Although a chairman or nurse manager is sometimes asked to pull two people into a room and referee while they sort out the issue, my initial approach is to step back and not get into a “he said-she said” situation. Once you’ve understood your role in this situation, and before going to ED administration, I suggest you take the first step and approach the nurse to discuss the interaction. Do this face-to-face, off the unit, without patients or other staff nearby. While it doesn’t hurt to be friendly with people you work with, you don’t have to be friends. At the very least, however, you must maintain a relationship that allows for professional success. Starting with an apology is probably appropriate, even if it’s to say that you’re sorry for leaving a mess. Indicate that you want to discuss the entire situation and that you accept part of the blame. However, you also can say to the nurse that if she has a problem with you, it’s appropriate to address it directly with you, and not at the nurses’ station.

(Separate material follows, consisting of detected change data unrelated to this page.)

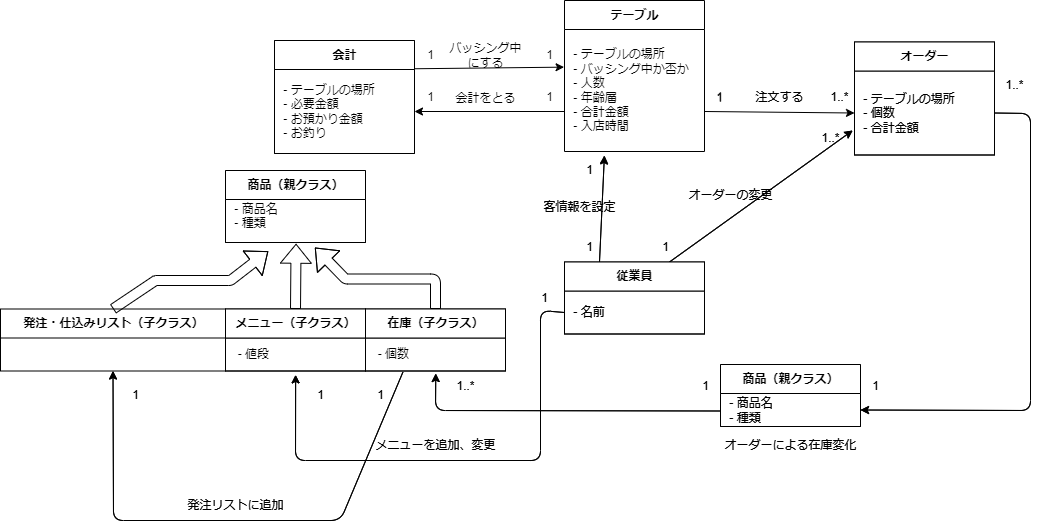
Above: psp4/クラス図/クラス図_統合版.drawio.png in MasakiHiguchi/--- (draw.io), before the change. Source tidied: cells renumbered, new cells last; positions are measured from the earlier drawing's top-left corner, leaving out a move shared by most shapes.
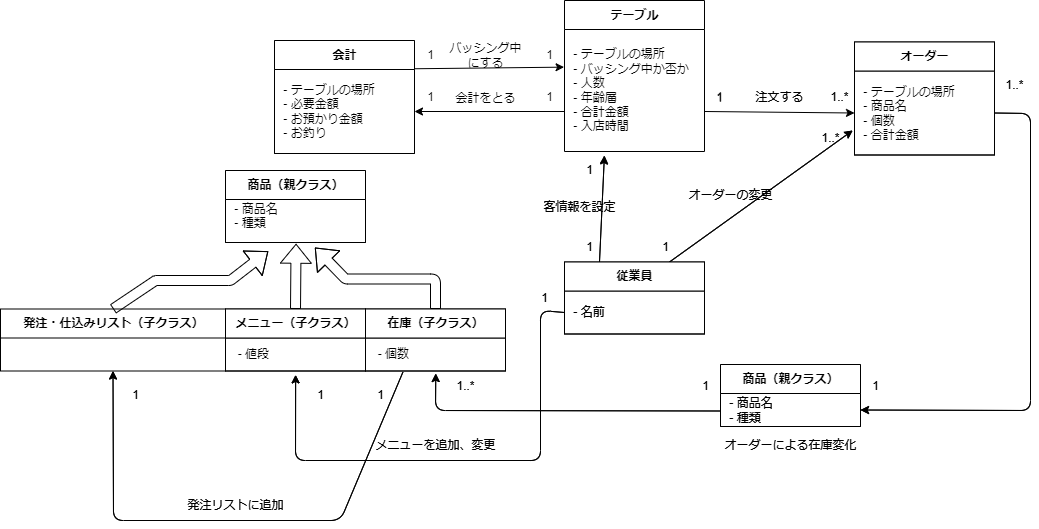
The same diagram one commit later.

Diff of the diagram source:
```diff
@@ -11,9 +11,9 @@
     <mxCell id="4" value="オーダー" style="swimlane;fontStyle=1;align=center;verticalAlign=middle;horizontal=1;startSize=29;html=1;" parent="1" vertex="1">
       <mxGeometry x="854" y="41.5" width="140" height="113" as="geometry" />
     </mxCell>
-    <mxCell id="5" value="&amp;nbsp;- テーブルの場所&lt;br&gt;&amp;nbsp;- 個数&lt;br&gt;&amp;nbsp;- 合計金額" style="text;html=1;strokeColor=none;fillColor=none;align=left;verticalAlign=middle;spacingLeft=4;spacingRight=4;overflow=hidden;points=[[0,0.5],[1,0.5]];portConstraint=eastwest;" parent="4" vertex="1">
-      <mxGeometry y="29" width="140" height="84" as="geometry" />
-    </mxCell>
+    <mxCell id="53" value="&amp;nbsp;- テーブルの場所&lt;br&gt;&amp;nbsp;- 商品名&lt;br&gt;&amp;nbsp;- 個数&lt;br&gt;&amp;nbsp;- 合計金額" style="text;html=1;strokeColor=none;fillColor=none;align=left;verticalAlign=middle;spacingLeft=4;spacingRight=4;overflow=hidden;points=[[0,0.5],[1,0.5]];portConstraint=eastwest;" parent="4" vertex="1">
+      <mxGeometry y="29" width="140" height="84" as="geometry" />
+    </mxCell>
     <mxCell id="6" value="1" style="text;html=1;align=center;verticalAlign=middle;strokeColor=none;fillColor=none;" parent="1" vertex="1">
       <mxGeometry x="704" y="81.5" width="30" height="30" as="geometry" />
     </mxCell>
@@ -26,8 +26,10 @@
     <mxCell id="9" style="edgeStyle=none;html=1;exitX=0.25;exitY=0;exitDx=0;exitDy=0;entryX=0.285;entryY=1.031;entryDx=0;entryDy=0;entryPerimeter=0;" parent="1" edge="1" source="11" target="3">
       <mxGeometry relative="1" as="geometry" />
     </mxCell>
-    <mxCell id="10" style="edgeStyle=none;html=1;exitX=0.75;exitY=0;exitDx=0;exitDy=0;entryX=-0.013;entryY=0.708;entryDx=0;entryDy=0;entryPerimeter=0;" parent="1" edge="1" source="11" target="5">
-      <mxGeometry relative="1" as="geometry" />
+    <mxCell id="10" style="edgeStyle=none;html=1;exitX=0.75;exitY=0;exitDx=0;exitDy=0;entryX=-0.013;entryY=0.708;entryDx=0;entryDy=0;entryPerimeter=0;" parent="1" edge="1" source="11">
+      <mxGeometry relative="1" as="geometry">
+        <mxPoint x="852.2" y="130" as="targetPoint" />
+      </mxGeometry>
     </mxCell>
     <mxCell id="11" value="従業員" style="swimlane;fontStyle=1;align=center;verticalAlign=middle;horizontal=1;startSize=29;html=1;" parent="1" vertex="1">
       <mxGeometry x="564" y="261.5" width="140" height="72" as="geometry" />
@@ -131,8 +133,9 @@
     <mxCell id="39" value="&amp;nbsp;- 商品名&lt;br&gt;&amp;nbsp;- 種類" style="text;html=1;strokeColor=none;fillColor=none;align=left;verticalAlign=middle;spacingLeft=4;spacingRight=4;overflow=hidden;points=[[0,0.5],[1,0.5]];portConstraint=eastwest;" parent="38" vertex="1">
       <mxGeometry y="29" width="140" height="33" as="geometry" />
     </mxCell>
-    <mxCell id="40" style="edgeStyle=none;html=1;exitX=1;exitY=0.5;exitDx=0;exitDy=0;entryX=1;entryY=0.5;entryDx=0;entryDy=0;" parent="1" edge="1" source="5" target="39">
+    <mxCell id="40" style="edgeStyle=none;html=1;exitX=1;exitY=0.5;exitDx=0;exitDy=0;entryX=1;entryY=0.5;entryDx=0;entryDy=0;" parent="1" edge="1" target="39">
       <mxGeometry relative="1" as="geometry">
+        <mxPoint x="994" y="112.5" as="sourcePoint" />
         <Array as="points">
           <mxPoint x="1030" y="113" />
           <mxPoint x="1030" y="410" />
@@ -187,9 +190,6 @@
     <mxCell id="52" value="オーダー" style="swimlane;fontStyle=1;align=center;verticalAlign=middle;horizontal=1;startSize=29;html=1;" parent="1" vertex="1">
       <mxGeometry x="854" y="41.5" width="140" height="113" as="geometry" />
     </mxCell>
-    <mxCell id="53" value="&amp;nbsp;- テーブルの場所&lt;br&gt;&amp;nbsp;- 個数&lt;br&gt;&amp;nbsp;- 合計金額" style="text;html=1;strokeColor=none;fillColor=none;align=left;verticalAlign=middle;spacingLeft=4;spacingRight=4;overflow=hidden;points=[[0,0.5],[1,0.5]];portConstraint=eastwest;" parent="52" vertex="1">
-      <mxGeometry y="29" width="140" height="84" as="geometry" />
-    </mxCell>
     <mxCell id="54" value="1" style="text;html=1;align=center;verticalAlign=middle;strokeColor=none;fillColor=none;" parent="1" vertex="1">
       <mxGeometry x="704" y="83" width="30" height="30" as="geometry" />
     </mxCell>
```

It’s also important to focus on the productivity of the team and not on emotions or personal attacks. Start by having her tell you what happened from her point of view, just like you would listen to a patient complain about their ER visit. It’s important to let her talk and then paraphrase her issues so she knows that you’ve really heard her. Then you can tell your side of the story. But remember, keep your emotions in check. Finally, try to establish a mutual, cooperative understanding that includes a solution about what to do and what not to do in similar circumstances in the future.
The reality is that conflict between docs and nurses happens all the time in the ER. However, because the success of the ED is usually so intertwined in the doc-nurse relationship, we need to quickly resolve these conflicts and maintain or improve our professional relationships. As we understand each other’s jobs and responsibilities and agree how future potential difficult situations should be handled, we are building communication patterns that avoid potential conflict while building our team.